Many of the most profound scientific discoveries of our time are made at the intersections of traditional scientific disciplines by teams of researchers. It is critical that scientists of the future be conversant in multiple disciplines and capable of working collaboratively. Davidson College and Missouri Western State University will train undergraduate students to work at the interface of mathematics and biology by engaging them in the exciting new field of synthetic biology. Synthetic biology offers a rich supply of inherently interdisciplinary research problems, and the international Genetically Engineered Machines (iGEM) competition provides a focal point for undergraduate participation in synthetic biology research. Students and faculty at Davidson and Missouri Western will collaborate on groundbreaking efforts to design, model, and build bacterial computers to solve mathematical problems such as sorting by reversals (the so-called Pancake Problem), the Hamiltonian Path Problem, and the classic Traveling Salesperson Problem. These living computers will be constructed from existing and novel parts in the Registry of Standard Biological Parts, a growing collection of DNA-based elements used by the global synthetic biology community.

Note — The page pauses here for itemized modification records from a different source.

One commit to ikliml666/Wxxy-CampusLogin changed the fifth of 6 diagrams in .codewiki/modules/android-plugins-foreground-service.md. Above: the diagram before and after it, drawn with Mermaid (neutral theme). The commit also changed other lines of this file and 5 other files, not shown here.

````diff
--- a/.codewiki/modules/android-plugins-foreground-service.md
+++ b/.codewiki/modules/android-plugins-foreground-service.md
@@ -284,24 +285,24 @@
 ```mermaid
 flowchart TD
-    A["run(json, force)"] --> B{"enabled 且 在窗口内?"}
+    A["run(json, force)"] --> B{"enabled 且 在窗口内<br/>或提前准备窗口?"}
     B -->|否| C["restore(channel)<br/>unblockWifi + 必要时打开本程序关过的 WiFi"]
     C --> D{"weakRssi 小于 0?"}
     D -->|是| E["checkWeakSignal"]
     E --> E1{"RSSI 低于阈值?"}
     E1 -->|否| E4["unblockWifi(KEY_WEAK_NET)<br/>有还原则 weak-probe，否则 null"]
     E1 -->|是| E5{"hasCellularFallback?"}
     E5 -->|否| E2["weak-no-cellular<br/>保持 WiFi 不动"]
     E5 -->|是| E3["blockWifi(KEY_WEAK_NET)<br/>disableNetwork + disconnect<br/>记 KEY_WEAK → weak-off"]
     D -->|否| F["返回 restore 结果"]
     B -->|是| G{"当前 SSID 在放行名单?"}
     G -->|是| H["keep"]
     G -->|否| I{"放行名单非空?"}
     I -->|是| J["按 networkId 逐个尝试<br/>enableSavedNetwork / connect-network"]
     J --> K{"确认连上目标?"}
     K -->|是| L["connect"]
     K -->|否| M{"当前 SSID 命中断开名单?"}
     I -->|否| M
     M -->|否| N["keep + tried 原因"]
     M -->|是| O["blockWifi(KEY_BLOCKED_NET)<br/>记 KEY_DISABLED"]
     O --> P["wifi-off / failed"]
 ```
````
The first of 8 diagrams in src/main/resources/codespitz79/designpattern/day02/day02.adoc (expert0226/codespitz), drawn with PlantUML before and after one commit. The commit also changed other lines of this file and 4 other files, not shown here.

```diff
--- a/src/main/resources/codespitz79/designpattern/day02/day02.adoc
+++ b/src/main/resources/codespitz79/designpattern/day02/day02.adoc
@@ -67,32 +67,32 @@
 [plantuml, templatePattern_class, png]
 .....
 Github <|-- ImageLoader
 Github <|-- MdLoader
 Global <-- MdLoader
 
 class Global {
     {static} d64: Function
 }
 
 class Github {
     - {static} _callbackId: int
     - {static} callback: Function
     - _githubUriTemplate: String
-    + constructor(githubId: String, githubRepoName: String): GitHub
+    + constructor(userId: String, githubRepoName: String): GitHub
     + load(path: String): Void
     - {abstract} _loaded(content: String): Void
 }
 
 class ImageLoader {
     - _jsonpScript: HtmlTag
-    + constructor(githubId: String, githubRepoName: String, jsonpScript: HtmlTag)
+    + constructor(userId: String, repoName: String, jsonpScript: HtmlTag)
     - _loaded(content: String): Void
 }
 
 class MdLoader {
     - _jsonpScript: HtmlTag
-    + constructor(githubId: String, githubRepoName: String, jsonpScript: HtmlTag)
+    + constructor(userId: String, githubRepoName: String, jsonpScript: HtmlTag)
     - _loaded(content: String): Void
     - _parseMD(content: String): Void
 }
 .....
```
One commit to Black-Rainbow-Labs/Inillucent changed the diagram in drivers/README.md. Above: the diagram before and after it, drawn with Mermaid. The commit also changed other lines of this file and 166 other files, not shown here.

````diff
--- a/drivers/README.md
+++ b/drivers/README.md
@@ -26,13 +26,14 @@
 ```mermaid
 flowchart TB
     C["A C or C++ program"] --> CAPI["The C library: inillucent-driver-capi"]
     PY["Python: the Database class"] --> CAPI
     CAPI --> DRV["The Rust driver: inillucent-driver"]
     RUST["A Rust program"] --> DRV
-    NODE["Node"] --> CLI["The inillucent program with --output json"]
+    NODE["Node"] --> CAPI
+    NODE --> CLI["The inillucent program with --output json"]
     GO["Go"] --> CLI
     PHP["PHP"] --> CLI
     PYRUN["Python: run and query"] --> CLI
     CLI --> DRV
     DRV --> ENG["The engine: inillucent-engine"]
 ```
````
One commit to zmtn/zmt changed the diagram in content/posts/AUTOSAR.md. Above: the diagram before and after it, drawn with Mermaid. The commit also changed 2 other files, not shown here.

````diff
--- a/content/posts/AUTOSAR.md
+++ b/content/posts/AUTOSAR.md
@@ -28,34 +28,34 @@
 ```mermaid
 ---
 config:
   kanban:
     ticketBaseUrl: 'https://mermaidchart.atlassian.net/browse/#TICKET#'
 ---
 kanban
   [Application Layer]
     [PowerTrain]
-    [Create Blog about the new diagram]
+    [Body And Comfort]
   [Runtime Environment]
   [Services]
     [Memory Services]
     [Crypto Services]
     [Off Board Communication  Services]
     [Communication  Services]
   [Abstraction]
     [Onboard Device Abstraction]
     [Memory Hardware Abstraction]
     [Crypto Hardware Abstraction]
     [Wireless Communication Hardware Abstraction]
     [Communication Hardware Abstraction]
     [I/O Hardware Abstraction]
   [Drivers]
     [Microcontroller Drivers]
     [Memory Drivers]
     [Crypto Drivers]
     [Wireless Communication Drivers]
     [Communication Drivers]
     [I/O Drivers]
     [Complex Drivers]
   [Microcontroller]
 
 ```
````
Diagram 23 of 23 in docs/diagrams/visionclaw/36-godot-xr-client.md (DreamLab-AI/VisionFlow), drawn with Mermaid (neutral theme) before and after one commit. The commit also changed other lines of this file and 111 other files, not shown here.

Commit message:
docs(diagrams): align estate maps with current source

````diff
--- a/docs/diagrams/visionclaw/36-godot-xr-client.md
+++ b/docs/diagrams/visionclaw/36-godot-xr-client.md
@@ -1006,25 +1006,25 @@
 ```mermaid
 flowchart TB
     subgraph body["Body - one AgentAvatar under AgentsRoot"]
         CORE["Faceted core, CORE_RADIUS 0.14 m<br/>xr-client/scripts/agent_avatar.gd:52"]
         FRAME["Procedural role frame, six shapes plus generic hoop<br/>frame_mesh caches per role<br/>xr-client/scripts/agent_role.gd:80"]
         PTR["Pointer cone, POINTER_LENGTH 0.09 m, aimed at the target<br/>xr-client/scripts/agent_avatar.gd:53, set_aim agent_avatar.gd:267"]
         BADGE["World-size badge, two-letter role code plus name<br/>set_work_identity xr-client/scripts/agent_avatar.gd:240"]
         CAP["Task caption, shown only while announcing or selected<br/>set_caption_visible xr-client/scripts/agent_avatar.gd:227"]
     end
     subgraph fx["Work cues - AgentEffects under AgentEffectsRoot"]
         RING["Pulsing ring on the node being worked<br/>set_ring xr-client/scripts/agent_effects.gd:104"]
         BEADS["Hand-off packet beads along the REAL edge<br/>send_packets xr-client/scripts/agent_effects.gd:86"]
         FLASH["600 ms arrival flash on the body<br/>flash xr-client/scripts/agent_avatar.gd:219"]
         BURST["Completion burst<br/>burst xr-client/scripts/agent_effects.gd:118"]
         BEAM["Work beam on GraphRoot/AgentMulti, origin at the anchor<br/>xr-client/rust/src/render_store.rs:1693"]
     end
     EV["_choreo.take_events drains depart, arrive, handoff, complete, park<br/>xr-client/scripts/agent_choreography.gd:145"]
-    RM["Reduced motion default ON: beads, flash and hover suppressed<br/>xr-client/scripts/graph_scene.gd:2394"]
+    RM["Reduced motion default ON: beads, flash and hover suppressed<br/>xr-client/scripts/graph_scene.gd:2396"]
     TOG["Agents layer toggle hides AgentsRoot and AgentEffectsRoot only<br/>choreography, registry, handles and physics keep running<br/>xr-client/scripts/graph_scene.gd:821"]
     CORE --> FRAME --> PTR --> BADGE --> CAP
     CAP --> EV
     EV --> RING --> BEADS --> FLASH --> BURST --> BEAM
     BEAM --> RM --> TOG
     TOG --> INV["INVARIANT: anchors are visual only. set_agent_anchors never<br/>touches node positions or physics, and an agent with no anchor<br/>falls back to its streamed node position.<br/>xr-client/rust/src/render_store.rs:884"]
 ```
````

The emerging field of synthetic biology combines mathematics with molecular biology to design and construct DNA-based devices with applications in energy, medicine, and technology. By engaging students in original research, the Synthetic Biology Research for Undergraduates (SyBR-U) program will advance this important new interdisciplinary field while addressing the critical need to train future research scientists to work collaboratively at the intersection of mathematics and biology. Students will be recruited in the spring semester of their freshman year, and remain involved with the program through the fall semester of their junior year. Each participant will take courses in both mathematics and biology and attend weekly team meetings in which the two campuses are linked by videoconference. After gaining experience in this collaborative research environment, students will present their work alongside undergraduate researchers from around the world at the iGEM Jamboree. By treating interdisciplinary training as the foundation rather than the pinnacle of undergraduate education, the SyBR-U program creates a new model that the undergraduate educational community can use to attract and train future researchers, the stewards of tomorrow's scientific discoveries.